- What you should do: Within the records below, filter for lines carrying the word "span" and copy them.

Front-end code change data
········
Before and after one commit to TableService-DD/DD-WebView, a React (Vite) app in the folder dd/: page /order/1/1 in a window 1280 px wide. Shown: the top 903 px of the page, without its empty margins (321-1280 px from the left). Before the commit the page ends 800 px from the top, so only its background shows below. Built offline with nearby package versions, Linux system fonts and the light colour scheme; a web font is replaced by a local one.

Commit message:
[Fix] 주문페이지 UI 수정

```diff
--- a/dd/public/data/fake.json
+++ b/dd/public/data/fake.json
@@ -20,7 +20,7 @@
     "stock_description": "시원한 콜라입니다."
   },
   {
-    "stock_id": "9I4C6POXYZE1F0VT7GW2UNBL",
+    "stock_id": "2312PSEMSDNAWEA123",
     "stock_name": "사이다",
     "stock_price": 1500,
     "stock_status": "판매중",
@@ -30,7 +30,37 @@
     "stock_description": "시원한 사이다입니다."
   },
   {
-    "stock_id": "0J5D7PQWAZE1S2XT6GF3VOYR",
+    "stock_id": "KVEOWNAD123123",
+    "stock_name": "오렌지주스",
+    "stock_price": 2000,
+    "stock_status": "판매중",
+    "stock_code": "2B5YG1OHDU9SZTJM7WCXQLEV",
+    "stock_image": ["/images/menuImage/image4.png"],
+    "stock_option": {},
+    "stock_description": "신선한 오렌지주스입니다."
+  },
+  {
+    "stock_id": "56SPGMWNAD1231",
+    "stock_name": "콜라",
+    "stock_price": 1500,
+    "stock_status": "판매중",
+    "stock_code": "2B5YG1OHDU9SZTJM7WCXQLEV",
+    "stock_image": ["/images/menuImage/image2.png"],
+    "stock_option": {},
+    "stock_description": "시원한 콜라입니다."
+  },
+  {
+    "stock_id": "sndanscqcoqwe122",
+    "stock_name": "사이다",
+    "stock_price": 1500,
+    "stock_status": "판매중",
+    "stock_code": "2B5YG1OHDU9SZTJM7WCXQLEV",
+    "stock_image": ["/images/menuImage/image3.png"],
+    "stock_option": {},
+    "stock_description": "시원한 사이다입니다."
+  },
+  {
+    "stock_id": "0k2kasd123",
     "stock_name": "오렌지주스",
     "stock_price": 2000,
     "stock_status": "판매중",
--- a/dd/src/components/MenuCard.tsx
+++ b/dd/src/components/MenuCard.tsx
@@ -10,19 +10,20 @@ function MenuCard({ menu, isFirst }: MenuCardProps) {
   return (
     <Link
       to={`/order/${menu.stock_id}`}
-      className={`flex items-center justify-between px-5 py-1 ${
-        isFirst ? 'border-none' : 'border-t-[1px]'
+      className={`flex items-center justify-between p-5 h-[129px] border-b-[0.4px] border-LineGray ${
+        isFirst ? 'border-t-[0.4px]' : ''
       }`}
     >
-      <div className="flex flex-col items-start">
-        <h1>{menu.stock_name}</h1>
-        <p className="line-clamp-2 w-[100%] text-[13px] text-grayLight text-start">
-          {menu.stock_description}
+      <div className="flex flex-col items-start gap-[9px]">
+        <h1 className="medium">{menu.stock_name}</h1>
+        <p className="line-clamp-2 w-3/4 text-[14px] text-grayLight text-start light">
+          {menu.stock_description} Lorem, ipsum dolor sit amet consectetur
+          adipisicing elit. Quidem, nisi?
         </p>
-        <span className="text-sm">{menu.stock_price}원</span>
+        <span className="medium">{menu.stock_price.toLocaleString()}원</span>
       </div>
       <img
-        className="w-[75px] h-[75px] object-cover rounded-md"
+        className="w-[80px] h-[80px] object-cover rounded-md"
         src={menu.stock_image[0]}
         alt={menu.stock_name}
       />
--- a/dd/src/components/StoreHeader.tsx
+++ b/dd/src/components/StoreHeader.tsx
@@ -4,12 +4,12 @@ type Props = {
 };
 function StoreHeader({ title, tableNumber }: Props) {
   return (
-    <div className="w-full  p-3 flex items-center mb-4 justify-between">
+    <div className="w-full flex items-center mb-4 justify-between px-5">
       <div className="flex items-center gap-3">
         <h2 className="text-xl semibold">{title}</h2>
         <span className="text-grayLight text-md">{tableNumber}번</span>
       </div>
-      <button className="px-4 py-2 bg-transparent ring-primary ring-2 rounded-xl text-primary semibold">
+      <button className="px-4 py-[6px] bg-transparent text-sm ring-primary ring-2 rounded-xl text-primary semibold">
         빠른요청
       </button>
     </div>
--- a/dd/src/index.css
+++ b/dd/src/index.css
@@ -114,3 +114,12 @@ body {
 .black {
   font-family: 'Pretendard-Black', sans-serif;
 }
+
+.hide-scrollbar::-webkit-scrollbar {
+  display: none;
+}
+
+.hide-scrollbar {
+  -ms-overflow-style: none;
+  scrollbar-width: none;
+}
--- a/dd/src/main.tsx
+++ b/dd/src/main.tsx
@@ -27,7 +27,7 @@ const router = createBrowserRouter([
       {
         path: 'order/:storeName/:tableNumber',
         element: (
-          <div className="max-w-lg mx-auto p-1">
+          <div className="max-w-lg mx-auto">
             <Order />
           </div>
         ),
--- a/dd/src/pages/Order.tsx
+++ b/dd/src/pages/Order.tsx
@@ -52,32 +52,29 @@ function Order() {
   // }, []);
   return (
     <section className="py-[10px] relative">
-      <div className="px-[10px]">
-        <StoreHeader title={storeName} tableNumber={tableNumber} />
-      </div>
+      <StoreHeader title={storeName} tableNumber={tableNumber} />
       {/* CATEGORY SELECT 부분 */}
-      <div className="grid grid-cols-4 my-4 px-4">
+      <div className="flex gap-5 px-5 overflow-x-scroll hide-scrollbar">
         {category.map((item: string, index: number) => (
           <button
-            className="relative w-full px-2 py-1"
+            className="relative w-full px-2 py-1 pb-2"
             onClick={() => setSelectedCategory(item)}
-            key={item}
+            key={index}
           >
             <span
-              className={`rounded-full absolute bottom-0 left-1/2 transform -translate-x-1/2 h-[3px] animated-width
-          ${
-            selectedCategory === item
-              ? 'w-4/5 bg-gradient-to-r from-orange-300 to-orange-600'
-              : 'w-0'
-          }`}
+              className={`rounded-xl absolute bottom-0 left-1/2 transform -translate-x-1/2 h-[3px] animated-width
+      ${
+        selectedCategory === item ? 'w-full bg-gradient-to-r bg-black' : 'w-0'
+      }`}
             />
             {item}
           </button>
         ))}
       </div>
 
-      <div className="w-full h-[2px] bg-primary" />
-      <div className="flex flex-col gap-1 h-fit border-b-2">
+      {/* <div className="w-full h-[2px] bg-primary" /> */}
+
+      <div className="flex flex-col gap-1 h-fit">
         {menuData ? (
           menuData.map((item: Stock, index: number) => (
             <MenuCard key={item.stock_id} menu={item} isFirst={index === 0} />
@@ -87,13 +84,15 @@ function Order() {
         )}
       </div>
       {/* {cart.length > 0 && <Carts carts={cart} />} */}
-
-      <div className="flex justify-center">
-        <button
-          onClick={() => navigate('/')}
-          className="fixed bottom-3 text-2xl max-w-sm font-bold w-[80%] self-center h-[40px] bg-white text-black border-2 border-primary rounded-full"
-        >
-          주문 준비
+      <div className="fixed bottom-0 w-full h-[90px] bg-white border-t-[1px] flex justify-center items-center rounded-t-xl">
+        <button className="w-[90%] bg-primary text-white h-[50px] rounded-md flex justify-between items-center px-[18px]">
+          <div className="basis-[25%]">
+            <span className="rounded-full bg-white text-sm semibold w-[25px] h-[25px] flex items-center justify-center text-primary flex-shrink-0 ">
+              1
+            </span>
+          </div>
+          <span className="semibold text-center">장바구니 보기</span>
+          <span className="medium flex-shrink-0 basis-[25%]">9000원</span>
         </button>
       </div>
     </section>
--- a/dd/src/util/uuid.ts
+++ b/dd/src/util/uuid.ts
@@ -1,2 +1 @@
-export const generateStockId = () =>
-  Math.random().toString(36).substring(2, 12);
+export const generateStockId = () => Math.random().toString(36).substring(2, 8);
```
········
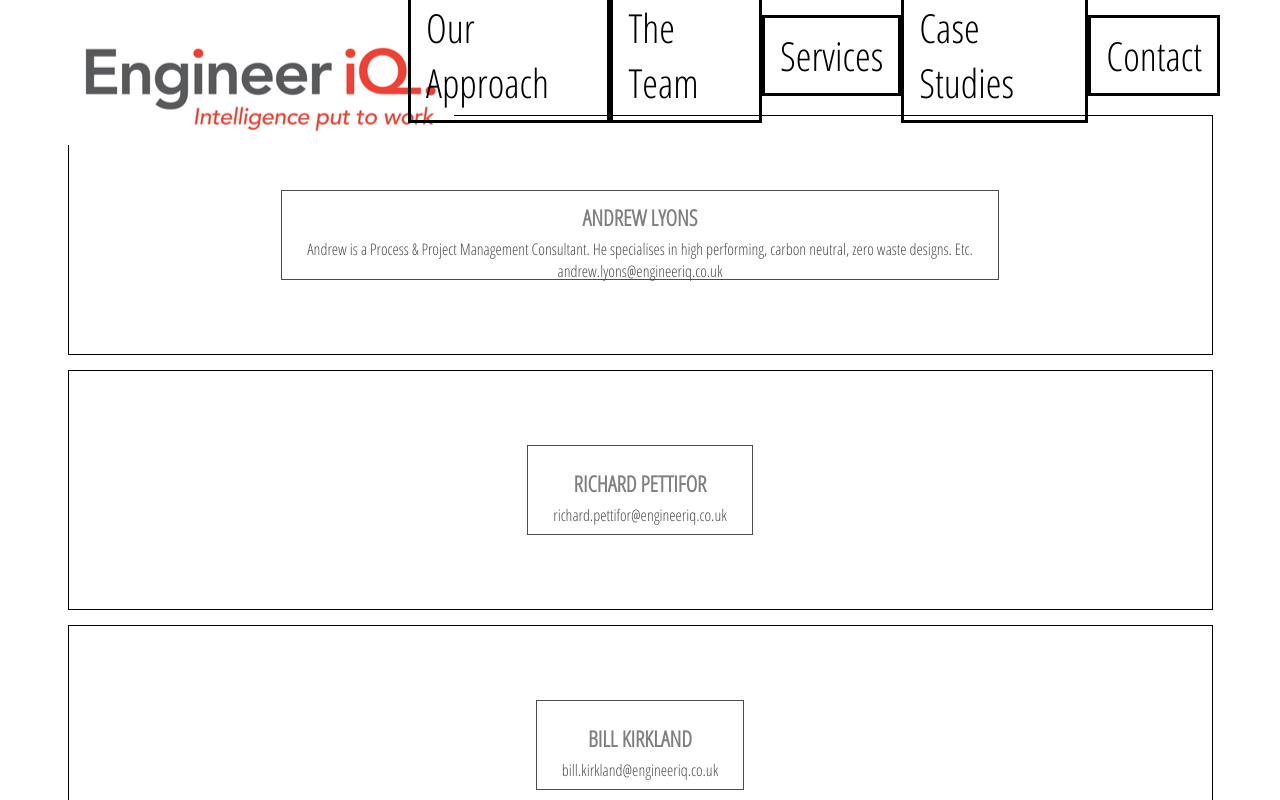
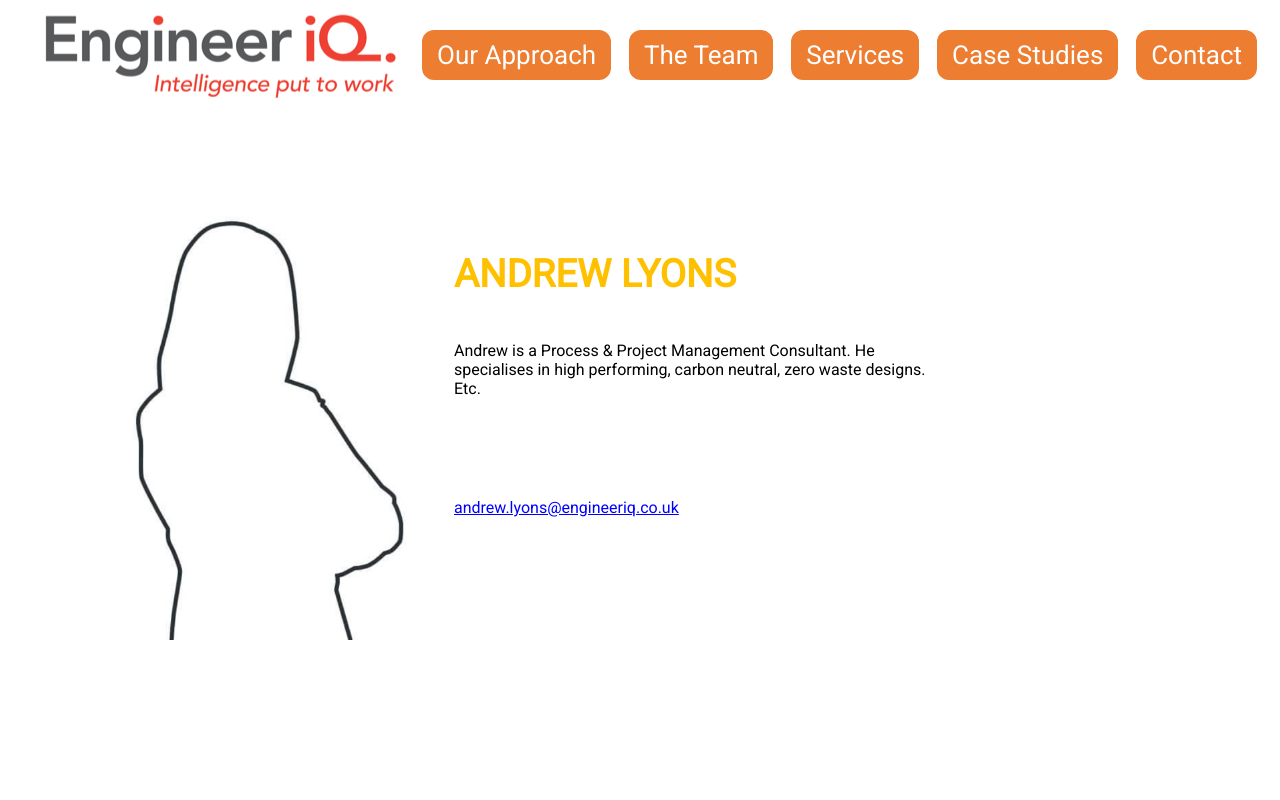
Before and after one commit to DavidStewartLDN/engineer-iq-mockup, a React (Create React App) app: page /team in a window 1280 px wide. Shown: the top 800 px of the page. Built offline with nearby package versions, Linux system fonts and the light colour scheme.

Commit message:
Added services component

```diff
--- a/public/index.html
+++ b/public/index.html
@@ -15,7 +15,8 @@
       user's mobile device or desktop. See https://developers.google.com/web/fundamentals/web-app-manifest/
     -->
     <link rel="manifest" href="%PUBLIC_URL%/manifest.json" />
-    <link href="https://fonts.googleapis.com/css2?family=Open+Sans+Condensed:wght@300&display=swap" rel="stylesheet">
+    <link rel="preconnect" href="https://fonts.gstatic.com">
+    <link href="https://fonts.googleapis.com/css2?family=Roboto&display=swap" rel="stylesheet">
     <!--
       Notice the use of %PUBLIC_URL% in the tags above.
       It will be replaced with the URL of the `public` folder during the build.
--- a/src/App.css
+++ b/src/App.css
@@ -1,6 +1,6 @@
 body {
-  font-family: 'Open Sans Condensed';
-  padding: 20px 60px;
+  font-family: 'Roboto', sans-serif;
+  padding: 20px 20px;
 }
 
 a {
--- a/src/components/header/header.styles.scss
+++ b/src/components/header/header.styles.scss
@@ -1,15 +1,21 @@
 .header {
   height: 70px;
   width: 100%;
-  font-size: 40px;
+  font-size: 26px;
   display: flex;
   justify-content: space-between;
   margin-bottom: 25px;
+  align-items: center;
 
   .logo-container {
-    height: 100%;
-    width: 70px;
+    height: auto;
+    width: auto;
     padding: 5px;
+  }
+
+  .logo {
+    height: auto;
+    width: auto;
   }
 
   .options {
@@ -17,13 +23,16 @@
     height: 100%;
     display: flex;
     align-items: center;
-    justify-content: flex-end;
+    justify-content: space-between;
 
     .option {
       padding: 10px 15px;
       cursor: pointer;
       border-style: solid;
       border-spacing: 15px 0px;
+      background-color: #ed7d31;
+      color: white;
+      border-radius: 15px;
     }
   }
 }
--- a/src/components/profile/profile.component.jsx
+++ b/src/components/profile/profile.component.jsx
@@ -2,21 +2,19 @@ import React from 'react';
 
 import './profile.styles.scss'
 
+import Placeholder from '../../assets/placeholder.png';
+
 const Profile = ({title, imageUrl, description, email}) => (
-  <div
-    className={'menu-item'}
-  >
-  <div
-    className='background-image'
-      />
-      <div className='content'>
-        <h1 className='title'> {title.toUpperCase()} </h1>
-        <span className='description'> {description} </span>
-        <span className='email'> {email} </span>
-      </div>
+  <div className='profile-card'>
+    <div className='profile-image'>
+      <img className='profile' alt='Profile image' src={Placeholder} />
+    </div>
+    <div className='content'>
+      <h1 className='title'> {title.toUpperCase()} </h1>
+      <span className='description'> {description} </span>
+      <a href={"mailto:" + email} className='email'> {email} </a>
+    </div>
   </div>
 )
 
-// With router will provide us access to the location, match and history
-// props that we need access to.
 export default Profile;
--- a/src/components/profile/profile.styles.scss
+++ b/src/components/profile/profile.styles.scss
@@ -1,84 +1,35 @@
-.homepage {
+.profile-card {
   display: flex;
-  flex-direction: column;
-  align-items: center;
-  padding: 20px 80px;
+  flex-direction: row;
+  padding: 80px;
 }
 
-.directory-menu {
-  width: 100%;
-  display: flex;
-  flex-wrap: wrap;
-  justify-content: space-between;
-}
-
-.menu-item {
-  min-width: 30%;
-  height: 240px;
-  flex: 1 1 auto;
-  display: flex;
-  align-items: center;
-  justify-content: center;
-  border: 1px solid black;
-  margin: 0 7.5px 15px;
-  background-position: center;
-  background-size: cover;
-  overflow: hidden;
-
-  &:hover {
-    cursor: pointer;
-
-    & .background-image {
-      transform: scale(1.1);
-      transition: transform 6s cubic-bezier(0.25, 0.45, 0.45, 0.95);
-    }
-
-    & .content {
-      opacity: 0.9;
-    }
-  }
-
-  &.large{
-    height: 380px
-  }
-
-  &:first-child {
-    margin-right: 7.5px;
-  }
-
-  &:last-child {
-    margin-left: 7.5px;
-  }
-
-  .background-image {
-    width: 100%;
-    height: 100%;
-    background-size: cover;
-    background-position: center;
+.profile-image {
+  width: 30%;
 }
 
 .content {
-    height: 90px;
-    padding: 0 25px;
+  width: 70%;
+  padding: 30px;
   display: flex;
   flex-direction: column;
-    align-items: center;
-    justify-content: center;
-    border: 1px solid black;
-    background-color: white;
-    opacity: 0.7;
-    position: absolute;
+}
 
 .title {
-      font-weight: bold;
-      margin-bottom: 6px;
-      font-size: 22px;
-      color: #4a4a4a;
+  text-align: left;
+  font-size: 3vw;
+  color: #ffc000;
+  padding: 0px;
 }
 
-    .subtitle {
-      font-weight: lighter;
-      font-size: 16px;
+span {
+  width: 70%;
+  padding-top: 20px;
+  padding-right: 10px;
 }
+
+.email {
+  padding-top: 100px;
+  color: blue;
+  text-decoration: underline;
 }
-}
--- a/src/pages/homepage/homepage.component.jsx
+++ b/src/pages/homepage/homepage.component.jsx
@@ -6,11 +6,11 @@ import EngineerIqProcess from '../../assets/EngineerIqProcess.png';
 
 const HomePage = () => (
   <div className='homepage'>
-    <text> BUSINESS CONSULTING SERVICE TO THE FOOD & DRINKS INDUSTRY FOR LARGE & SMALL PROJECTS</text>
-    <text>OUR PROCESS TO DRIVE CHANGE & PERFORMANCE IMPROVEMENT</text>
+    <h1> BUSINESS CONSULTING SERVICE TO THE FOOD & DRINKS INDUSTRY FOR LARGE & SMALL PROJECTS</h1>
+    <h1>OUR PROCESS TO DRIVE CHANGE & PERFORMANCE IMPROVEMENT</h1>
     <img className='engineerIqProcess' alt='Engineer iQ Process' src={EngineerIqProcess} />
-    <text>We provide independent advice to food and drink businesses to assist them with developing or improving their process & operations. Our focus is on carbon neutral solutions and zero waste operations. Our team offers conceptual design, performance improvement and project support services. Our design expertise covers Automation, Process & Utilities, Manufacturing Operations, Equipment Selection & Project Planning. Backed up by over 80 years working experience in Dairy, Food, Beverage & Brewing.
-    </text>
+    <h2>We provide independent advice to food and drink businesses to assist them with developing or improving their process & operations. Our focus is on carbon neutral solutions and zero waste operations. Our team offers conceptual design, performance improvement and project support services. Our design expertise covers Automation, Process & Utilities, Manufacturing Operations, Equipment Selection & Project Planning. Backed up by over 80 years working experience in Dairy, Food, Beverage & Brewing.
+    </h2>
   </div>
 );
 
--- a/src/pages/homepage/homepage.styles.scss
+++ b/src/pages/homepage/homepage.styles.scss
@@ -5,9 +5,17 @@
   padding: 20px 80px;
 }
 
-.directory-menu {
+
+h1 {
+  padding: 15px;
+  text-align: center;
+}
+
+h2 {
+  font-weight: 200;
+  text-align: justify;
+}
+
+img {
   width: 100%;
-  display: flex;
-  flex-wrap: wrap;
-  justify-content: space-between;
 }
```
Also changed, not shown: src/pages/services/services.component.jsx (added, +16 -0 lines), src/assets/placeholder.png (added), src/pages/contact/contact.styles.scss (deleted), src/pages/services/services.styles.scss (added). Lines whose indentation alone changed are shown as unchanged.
········
- Worked solution:
-        <span className="text-sm">{menu.stock_price}원</span>
+        <span className="medium">{menu.stock_price.toLocaleString()}원</span>
         <span className="text-grayLight text-md">{tableNumber}번</span>
             <span
+            <span className="rounded-full bg-white text-sm semibold w-[25px] h-[25px] flex items-center justify-center text-primary flex-shrink-0 ">
+            </span>
+          <span className="semibold text-center">장바구니 보기</span>
+          <span className="medium flex-shrink-0 basis-[25%]">9000원</span>
-        <span className='description'> {description} </span>
-        <span className='email'> {email} </span>
+      <span className='description'> {description} </span>
+span {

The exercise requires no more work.